For more macro photos, visit Macro Monday 2:  Click Here!

For more photos featuring the color Yellow, visit Monday Mellow Yellows:  Click Here!


NOTE: Please do not use my photos without my permission.

Saturday, June 27, 2015

Vultures for Saturday Silhouettes, June 27, 2015

Turkey Vultures, Prentiss county, Mississippi, USA, June 8, 2015















Two vultures got into a dispute over who gets to sit at the very top of a dead tree. The third vulture looks like he is about to fly away and leave them to it.

I don't usually post twice on the same day, but Nick has a brand new meme, Saturday Silhouettes, and I wanted to get in on the ground floor, so to speak.

Have a great week-end!

For more Silhouettes, visit NixPixMix:  Click Here!

NOTE: Please do not use my photos without my permission.


June Bugs, June 27, 2015

June Bugs, Prentiss county, Mississippi, USA, June 25, 2015
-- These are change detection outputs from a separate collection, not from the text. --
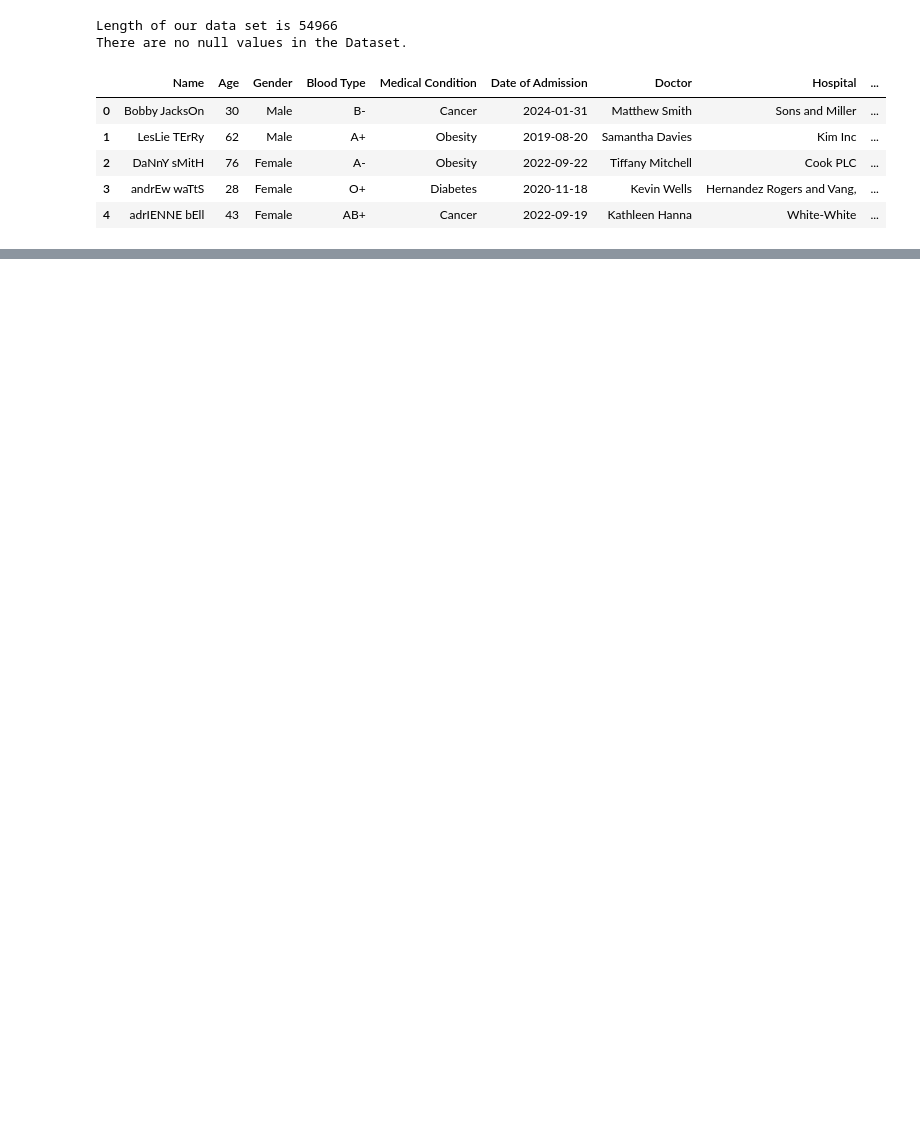
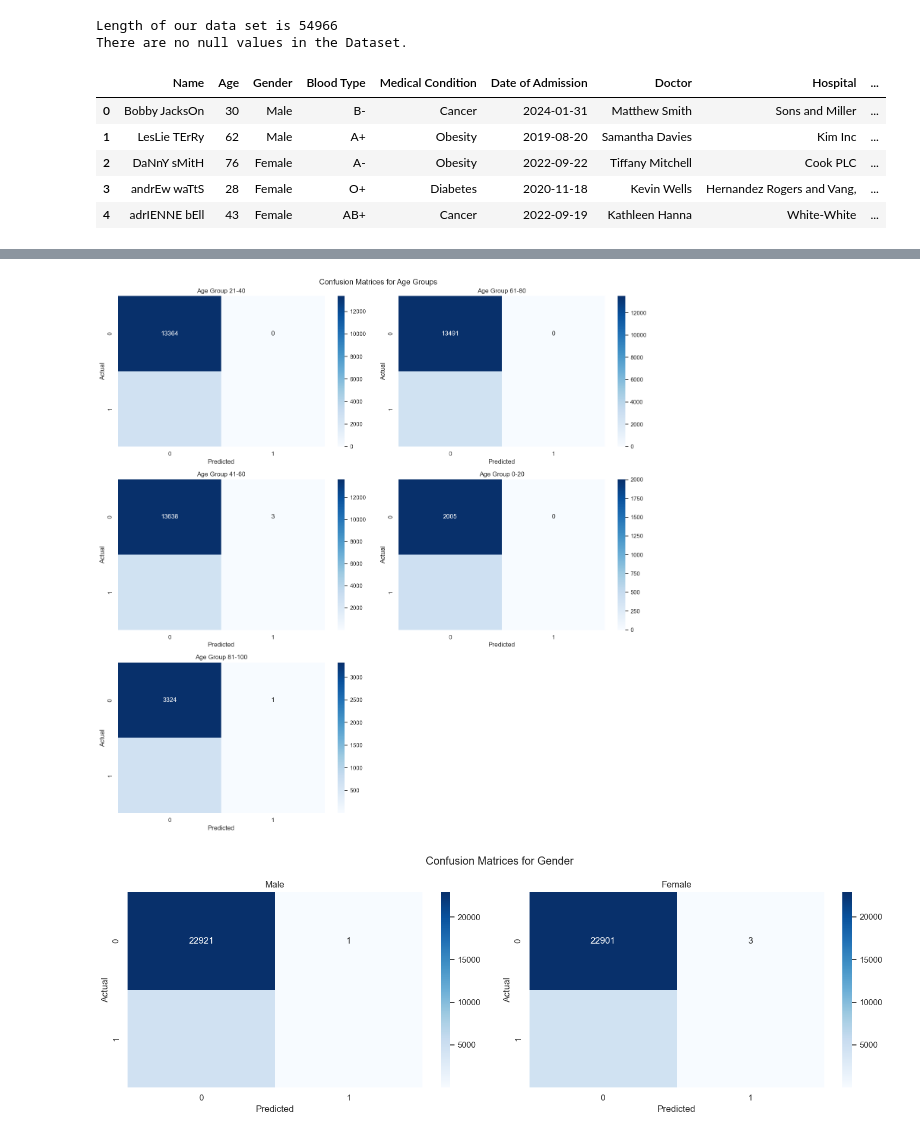
Before and after one commit to pettoss/AAI-500-project, a Jupyter notebook: AAI500_Final_Project.ipynb, the cells around one changed output, grey strips where cells are left out. Saved outputs shown, nothing was run; the diff lists cells and outputs as text; code cells hidden in the pictures; blank space fills up the shorter version.

Commit message:
Add files via upload
Model Selection Process and Visualization of Model Performance by Age and Gender Groups

```diff
--- a/AAI500_Final_Project.ipynb
+++ b/AAI500_Final_Project.ipynb
@@ -112,0 +203,60 @@ plt.show()
+# %%
+# Visualization of Model Performance by Age and Gender Groups
+import matplotlib.pyplot as plt
+import seaborn as sns
+from sklearn.metrics import confusion_matrix
+
+# Function to plot confusion matrix
+def plot_confusion_matrix(ax, y_true, y_pred, title):
+    conf_matrix = confusion_matrix(y_true, y_pred)
+    sns.heatmap(conf_matrix, annot=True, fmt='d', cmap='Blues', ax=ax)
+    ax.set_title(title)
+    ax.set_xlabel('Predicted')
+    ax.set_ylabel('Actual')
+
+# Age Group Analysis
+health_data['Age Group'] = pd.cut(health_data['Age'], bins=[0, 20, 40, 60, 80, 100], labels=['0-20', '21-40', '41-60', '61-80', '81-100'])
+age_groups = health_data['Age Group'].unique()
+
+# Creating subplots for age group analysis
+fig, axes = plt.subplots(3, 2, figsize=(15, 15))
+fig.suptitle('Confusion Matrices for Age Groups')
+
+#iterates over each age group, filtering the data, scaling it, making predictions, and plotting the confusion matrix for each group
+for i, age_group in enumerate(age_groups):
+    if pd.isna(age_group):
+        continue
+    age_group_data = health_data[health_data['Age Group'] == age_group]
+    X_age_group = scaler.transform(age_group_data[features])
+    y_age_group = age_group_data['Target']
+    gb_predictions_age_group = gb_model.predict(X_age_group)
+    plot_confusion_matrix(axes[i // 2, i % 2], y_age_group, gb_predictions_age_group, f'Age Group {age_group}')
+
+# hides any unused subplots to ensure the layout is clean.
+for i in range(len(age_groups), 6):
+    fig.delaxes(axes.flatten()[i])
+
+plt.tight_layout()
+plt.show()
+
+# Gender Analysis
+genders = health_data['Gender_Male'].unique()
+
+# Creating subplots for gender analysis
+fig, axes = plt.subplots(1, 2, figsize=(15, 5))
+fig.suptitle('Confusion Matrices for Gender')
+
+# Iterates over each gender, filtering the data, scaling it, making predictions, and plotting the confusion matrix for each gender.
+for i, gender in enumerate(genders):
+    gender_data = health_data[health_data['Gender_Male'] == gender]
+    X_gender = scaler.transform(gender_data[features])
+    y_gender = gender_data['Target']
+    gb_predictions_gender = gb_model.predict(X_gender)
+    gender_title = 'Male' if gender == 1 else 'Female'
+    plot_confusion_matrix(axes[i], y_gender, gb_predictions_gender, f'{gender_title}')
+
+plt.tight_layout()
+plt.show()
+# %% [output]
+[figure, added]
+[figure, added]
```
Also changed, not shown: parts of 5 cells of this notebook.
Wikipedia describes June Bugs as New World Scarab Beetles, and adds that there are over 260 species.  They are very common here in the southeastern United States.  I don't know why they often have one leg stretched straight out. 














The plant they are eating is Wisteria (it will recover magnificently - nothing kills Wisteria here).

Have a wonderful week-end!

For more Camera Critters: Click Here!

For more Saturday's Critters:  Click Here!


NOTE: Please do not use my photos without my permission.